:: DATA
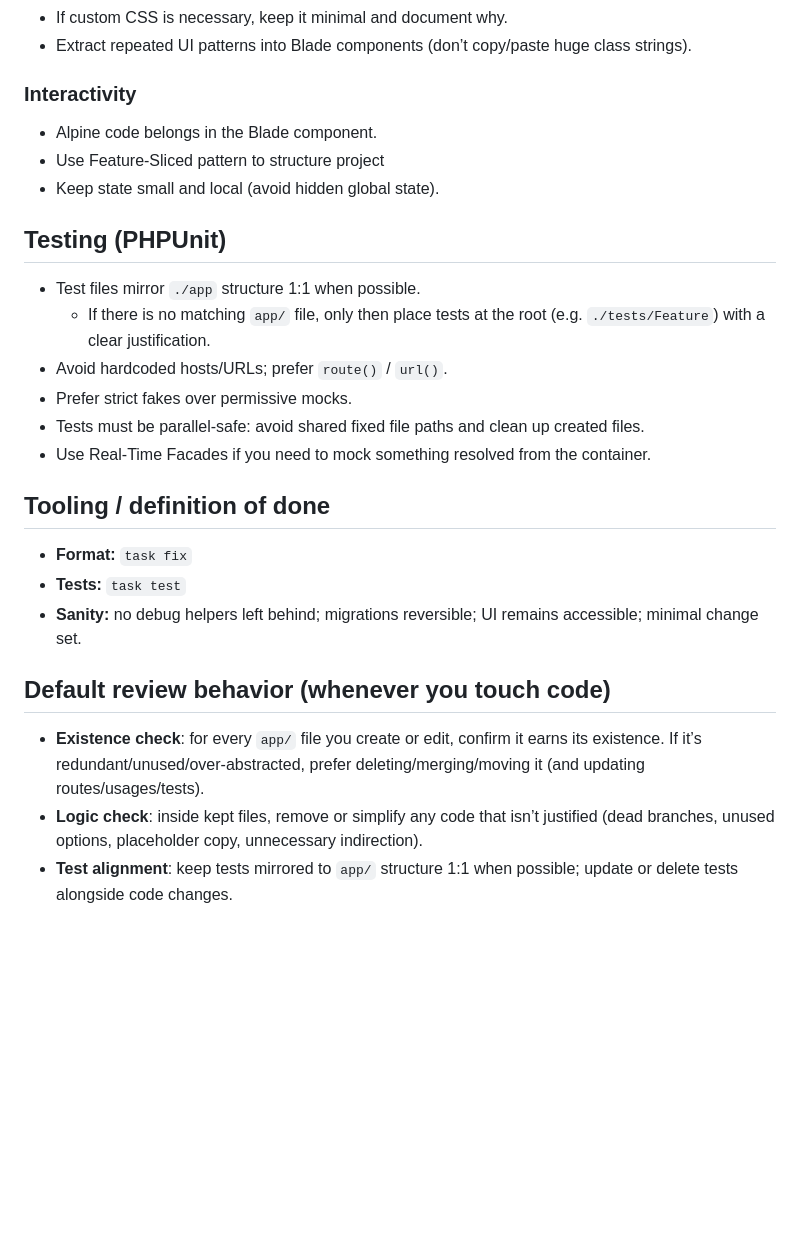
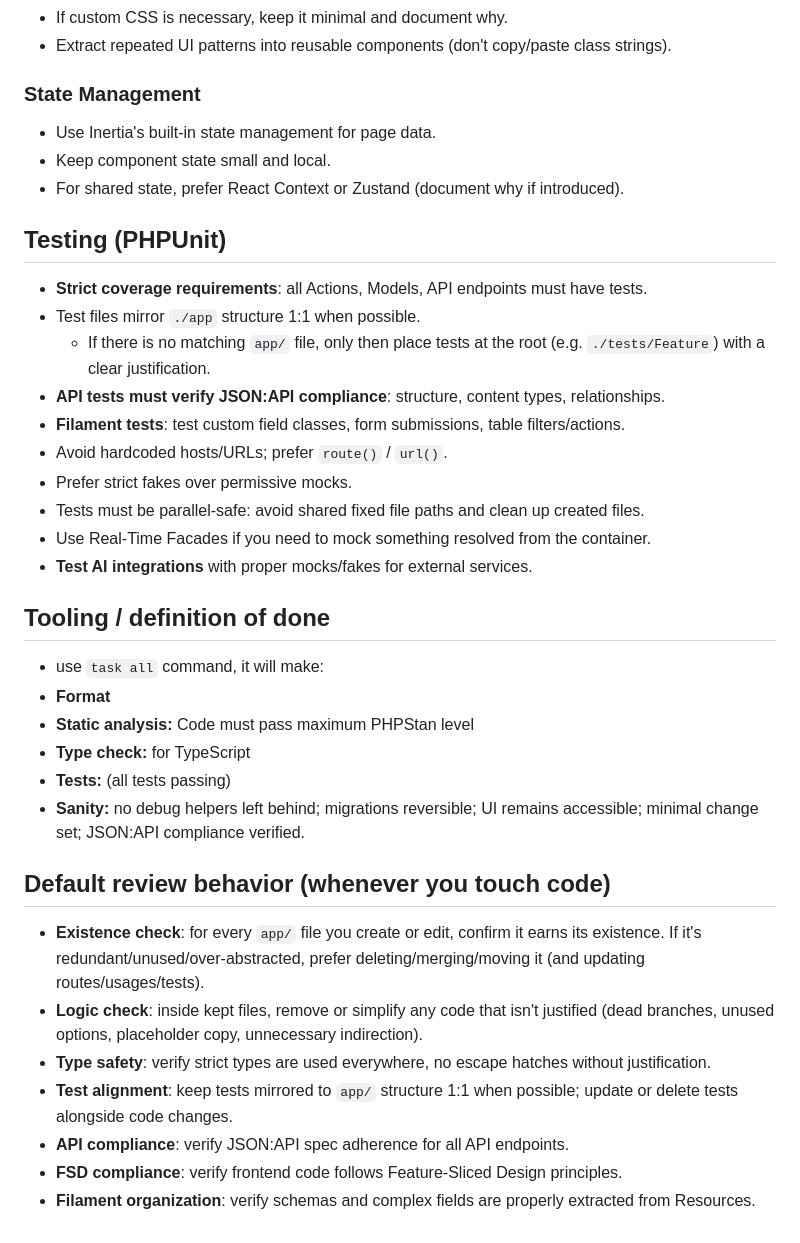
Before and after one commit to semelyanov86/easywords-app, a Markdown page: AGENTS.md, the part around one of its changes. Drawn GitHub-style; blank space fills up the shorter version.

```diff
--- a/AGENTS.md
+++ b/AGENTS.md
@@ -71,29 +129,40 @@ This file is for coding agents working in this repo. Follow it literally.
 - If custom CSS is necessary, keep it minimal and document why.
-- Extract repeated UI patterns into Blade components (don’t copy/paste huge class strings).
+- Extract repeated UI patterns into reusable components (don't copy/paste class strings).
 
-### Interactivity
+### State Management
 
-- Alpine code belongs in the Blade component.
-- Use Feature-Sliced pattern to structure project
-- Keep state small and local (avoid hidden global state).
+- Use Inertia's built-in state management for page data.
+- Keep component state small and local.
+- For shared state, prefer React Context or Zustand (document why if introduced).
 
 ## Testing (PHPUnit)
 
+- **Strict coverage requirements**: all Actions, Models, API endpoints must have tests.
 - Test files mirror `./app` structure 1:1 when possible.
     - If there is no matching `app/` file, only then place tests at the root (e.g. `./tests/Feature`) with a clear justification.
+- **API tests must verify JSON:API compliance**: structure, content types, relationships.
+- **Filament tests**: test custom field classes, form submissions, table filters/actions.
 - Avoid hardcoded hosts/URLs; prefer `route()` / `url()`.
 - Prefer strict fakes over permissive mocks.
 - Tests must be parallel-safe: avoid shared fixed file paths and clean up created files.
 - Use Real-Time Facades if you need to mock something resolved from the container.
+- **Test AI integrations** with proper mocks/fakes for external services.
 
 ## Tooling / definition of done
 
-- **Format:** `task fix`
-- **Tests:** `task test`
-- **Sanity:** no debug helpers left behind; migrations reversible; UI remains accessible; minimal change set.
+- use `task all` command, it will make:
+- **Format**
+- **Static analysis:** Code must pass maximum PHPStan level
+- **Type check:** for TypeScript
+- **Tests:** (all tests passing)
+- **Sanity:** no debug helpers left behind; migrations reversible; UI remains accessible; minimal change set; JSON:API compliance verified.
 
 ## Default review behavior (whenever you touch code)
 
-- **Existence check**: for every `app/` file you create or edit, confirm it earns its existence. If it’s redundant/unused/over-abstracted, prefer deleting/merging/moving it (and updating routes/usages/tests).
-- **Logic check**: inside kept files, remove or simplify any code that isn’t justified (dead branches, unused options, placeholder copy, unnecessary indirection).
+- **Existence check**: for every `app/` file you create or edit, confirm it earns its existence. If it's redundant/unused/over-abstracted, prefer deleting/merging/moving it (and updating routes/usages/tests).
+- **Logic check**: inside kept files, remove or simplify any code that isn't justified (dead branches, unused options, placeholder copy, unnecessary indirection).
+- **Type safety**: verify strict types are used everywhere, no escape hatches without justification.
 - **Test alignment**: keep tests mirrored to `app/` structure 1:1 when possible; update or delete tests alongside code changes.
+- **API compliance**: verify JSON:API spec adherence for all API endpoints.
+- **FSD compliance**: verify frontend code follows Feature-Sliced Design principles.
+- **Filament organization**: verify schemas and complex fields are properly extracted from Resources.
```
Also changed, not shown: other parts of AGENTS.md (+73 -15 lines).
::::
- [EXERCISE REQUIREMENTS] Show every line of the material above in which "that" is present.

- [EXERCISE SOLUTION]
-- **Logic check**: inside kept files, remove or simplify any code that isn’t justified (dead branches, unused options, placeholder copy, unnecessary indirection).
+- **Logic check**: inside kept files, remove or simplify any code that isn't justified (dead branches, unused options, placeholder copy, unnecessary indirection).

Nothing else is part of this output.